While more than one third of Canada’s working population already participates in remote work, many employees and their managers are working outside of the office for the first time. Despite the flexibility and freedom that remote work is favoured for, this kind of separation can be a challenge for some. Fortunately, with some basic awareness, you can overcome these unique obstacles to help your work from home team survive and thrive.

Here’s how to do it:

Set up regular check-ins
You may already have weekly, monthly or quarterly check-ins established for your in-office team. However when dealing with remote employees, you will most likely need to ramp up the frequency of these check-ins to ensure that the members of your team feel connected and fully supported. Whether it’s a series of daily one-on-one calls for employees involved in independent work, or daily team call for more collaborative departments, the regularity and predictability of these calls are crucial. With this kind of structure in place, employees can take assurance in knowing that you will consistently be available to support their needs or concerns.

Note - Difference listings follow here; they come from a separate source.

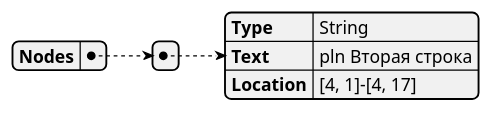
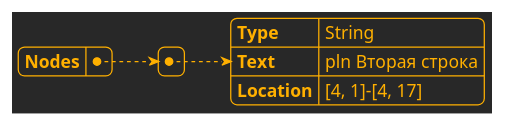
The second of 3 diagrams in Application/MURQ.URQL/docs/URQL parsing.md (realsonic/MURQ), drawn with PlantUML before and after one commit. The commit also changed other lines of this file, not shown here.

Commit message:
#108 Приятная тема для plantuml json диаграмм

````diff
--- a/Application/MURQ.URQL/docs/URQL parsing.md
+++ b/Application/MURQ.URQL/docs/URQL parsing.md
@@ -121,13 +122,14 @@
 ```plantuml
 @startjson
+!theme crt-amber
 {
   "Nodes": [
     {
       "Type": "String",
       "Text": "pln Вторая строка",
       "Location": "[4, 1]-[4, 17]"
     }
   ]
 }
 @endjson
 ```
````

Enable communication channels outside of email
When you’re working in an office, sometimes you can take for granted the ability to speak with colleagues directly. To help supplement this kind of of face-to-face interaction for remote employees, you’ll want to implement various communication technology options. Video conferencing is great for reducing feelings of self-isolation among teams, and it’s particularly helpful if you need to discuss complex or sensitive subject matters. Alternatively, instant messaging platforms are useful for when quick collaboration is needed. Programs like Slack, Zoom, and Microsoft Teams can be used for any time-sensitive communication or simpler, less formal conversations.

Set communication expectations
It’s important to get all members of your team on the same page for the frequency, means, and ideal timing for communicating with one another. Let it be known the intended purpose for each communication channel, as well as identifying the best way and time you can be reached throughout the workday. By setting the expectations for communication across the team, you’ll be ensuring that information will be shared effectively and efficiently as needed.

Take time to socialize
Social interaction is a normal and healthy component of any office environment. For remote teams, it’s particularly important to create opportunities that allow your team to connect and interact outside of work duties. An easy way to incorporate this into your routine is by dedicating some time at the beginning of team calls to catch up with one another. Additionally, you may want to look at hosting virtual office social events. From pizza parties to after work drinks or even a games night, these events can go a long way in helping to promote a sense of belonging.

Offer additional support
As previously discussed, some of your remote work team may find this transition more difficult than others. They may also have some apprehension or trouble expressing their concerns and difficulties. With this in mind, it’s important to speak with each member of your team individually and specifically ask them how their remote work transition is going. By prompting a general question, individuals may feel more comfortable to be open about their experience. From here, allow your team member’s stress or concerns be the focus of the conversation and listen carefully. Be sure to acknowledge the stress, anxiety or difficulties they may be facing while being empathetic to their struggles. You should also try to use encouraging phrases that affirms your confidence in your team. With this approach, your support and encouragement can help your team find a better sense of purpose and focus in their remote work.